*EXERCISE PROMPT*
Whenever "Header" appears in a line, please copy that line from the data.
** Opening GIVEN INFORMATION block **
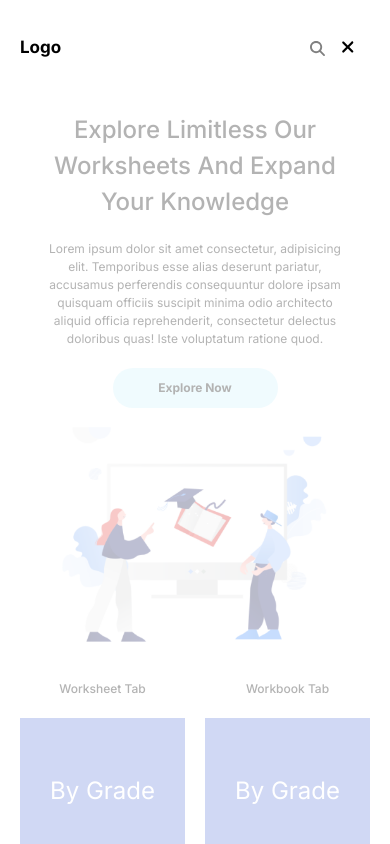
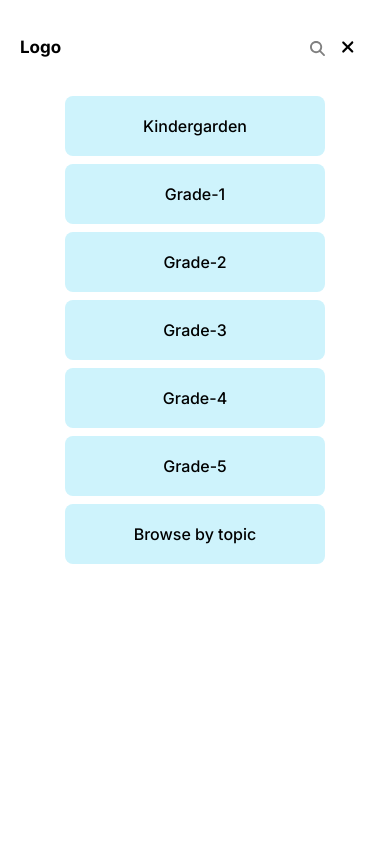
Before and after one commit to Faiaz-Rahman/k5new, a Next.js app: page / in a window 390 px wide. Both pictures are taken after a click on the element 339 px from the left and 48 px from the top of the page. Shown: the top 844 px of the page. Built offline with nearby package versions, Linux system fonts and the light colour scheme.

Commit message:
side menu bar added

```diff
--- a/src/app/_components/Header/index.tsx
+++ b/src/app/_components/Header/index.tsx
@@ -113,10 +113,10 @@ export default function Head() {
             <AnimatePresence>
                 {menuPressed && (
                     <motion.div
-                        className="h-screen w-full bg-white absolute
-                    top-full lg:hidden
-                    transition-all duration-75
-                    opacity-70
+                        className="h-[100vh] w-full bg-white absolute
+                        top-full lg:hidden
+                        transition-all duration-75
+                        flex flex-col gap-2
                     "
                         initial={{
                             x: '100%',
@@ -126,11 +126,33 @@ export default function Head() {
                         }}
                         exit={{ x: '100%' }}
                         transition={{
-                            bounce: 0.5,
+                            bounce: 0.7,
                             type: 'spring',
-                            stiffness: 70,
+                            stiffness: 100,
                         }}
-                    ></motion.div>
+                    >
+                        {bottom_navbar_items.map(
+                            (navbar_item, nav_index) => {
+                                return (
+                                    <div
+                                        className="h-[60px]
+                                    w-2/3 bg-[--button-primary] self-center
+                                    rounded-lg cursor-pointer flex items-center
+                                    justify-center
+                                "
+                                    >
+                                        <p
+                                            className="text-black
+                                            text-md font-medium
+                                        "
+                                        >
+                                            {navbar_item}
+                                        </p>
+                                    </div>
+                                )
+                            }
+                        )}
+                    </motion.div>
                 )}
             </AnimatePresence>
 
```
** Closing GIVEN INFORMATION block **
*RESULT OF THE TASK*
--- a/src/app/_components/Header/index.tsx
+++ b/src/app/_components/Header/index.tsx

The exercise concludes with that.